**** Source material ****

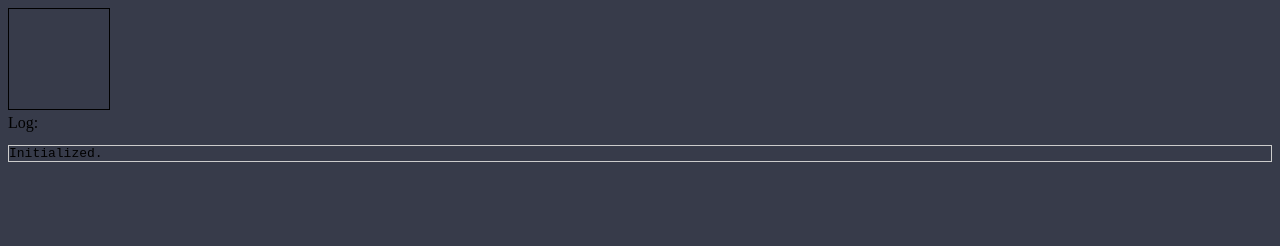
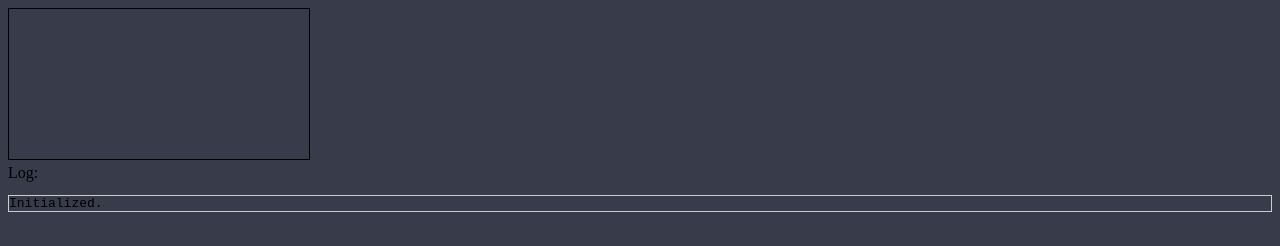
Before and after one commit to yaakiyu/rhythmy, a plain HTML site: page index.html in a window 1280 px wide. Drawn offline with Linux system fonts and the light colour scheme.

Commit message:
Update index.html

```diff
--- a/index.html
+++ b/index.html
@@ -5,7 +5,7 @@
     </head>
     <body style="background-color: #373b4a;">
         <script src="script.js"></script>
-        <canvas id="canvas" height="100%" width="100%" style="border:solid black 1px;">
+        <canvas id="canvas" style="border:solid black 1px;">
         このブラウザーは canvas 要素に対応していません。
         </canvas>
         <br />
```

****

* Task *
Among the lines of the entries, count those containing the string "black" and give only the number.

* Answer to the exercise *
2